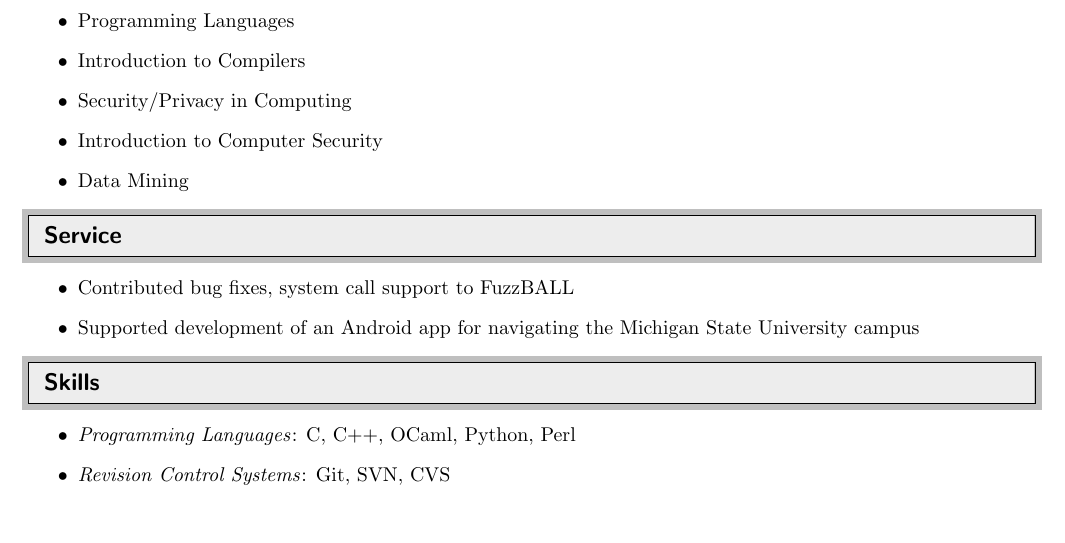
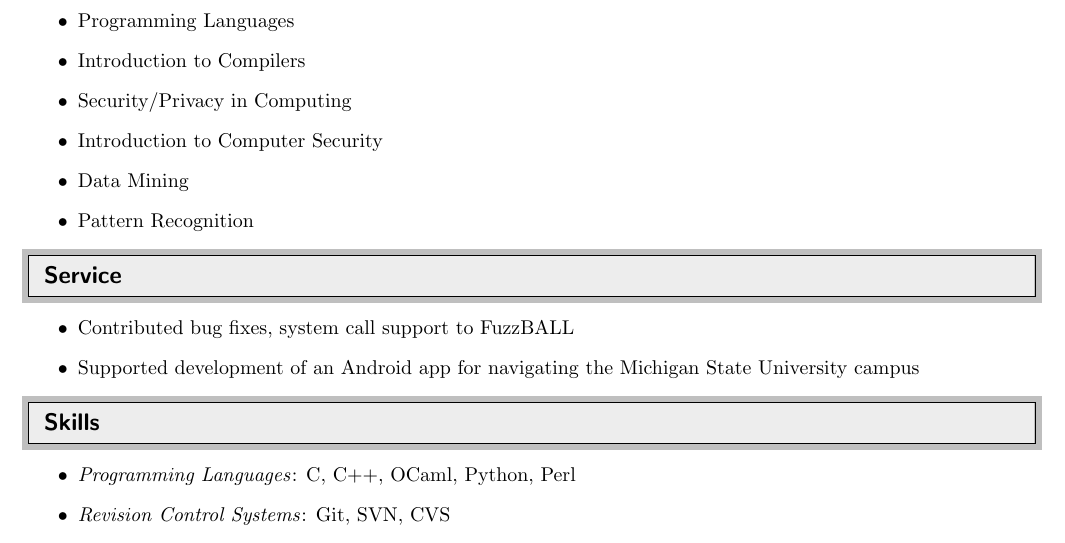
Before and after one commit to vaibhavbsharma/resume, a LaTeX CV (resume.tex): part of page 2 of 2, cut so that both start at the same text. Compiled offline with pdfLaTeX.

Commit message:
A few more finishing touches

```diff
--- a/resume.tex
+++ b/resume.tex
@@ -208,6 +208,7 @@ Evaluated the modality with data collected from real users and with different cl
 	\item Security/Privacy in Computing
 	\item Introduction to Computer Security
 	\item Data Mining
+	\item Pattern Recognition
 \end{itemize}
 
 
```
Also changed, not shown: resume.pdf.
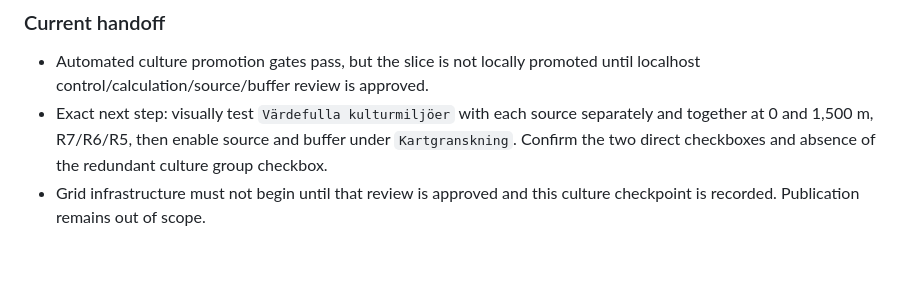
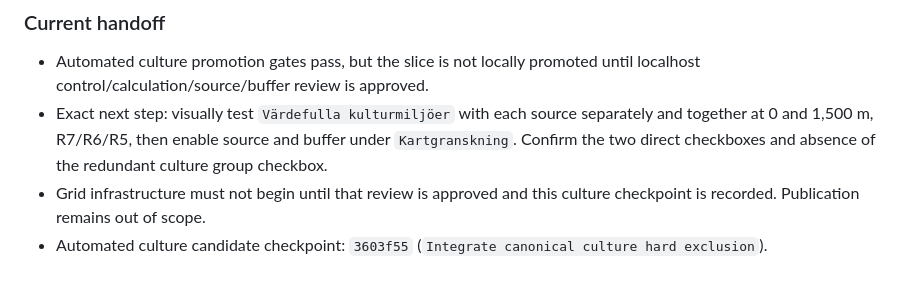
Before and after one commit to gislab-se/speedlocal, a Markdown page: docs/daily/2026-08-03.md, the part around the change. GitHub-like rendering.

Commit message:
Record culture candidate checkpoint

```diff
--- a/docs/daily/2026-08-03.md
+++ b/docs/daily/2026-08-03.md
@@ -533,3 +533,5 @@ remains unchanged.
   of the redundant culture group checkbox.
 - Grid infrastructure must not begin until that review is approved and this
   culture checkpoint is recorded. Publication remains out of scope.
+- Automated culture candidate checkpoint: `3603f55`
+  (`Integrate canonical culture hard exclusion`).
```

** PROMPT **
Where a line of the data above includes "daily", copy that line.

** SOLUTION TO THE PROBLEM **
Before and after one commit to gislab-se/speedlocal, a Markdown page: docs/daily/2026-08-03.md, the part around the change. GitHub-like rendering.
--- a/docs/daily/2026-08-03.md
+++ b/docs/daily/2026-08-03.md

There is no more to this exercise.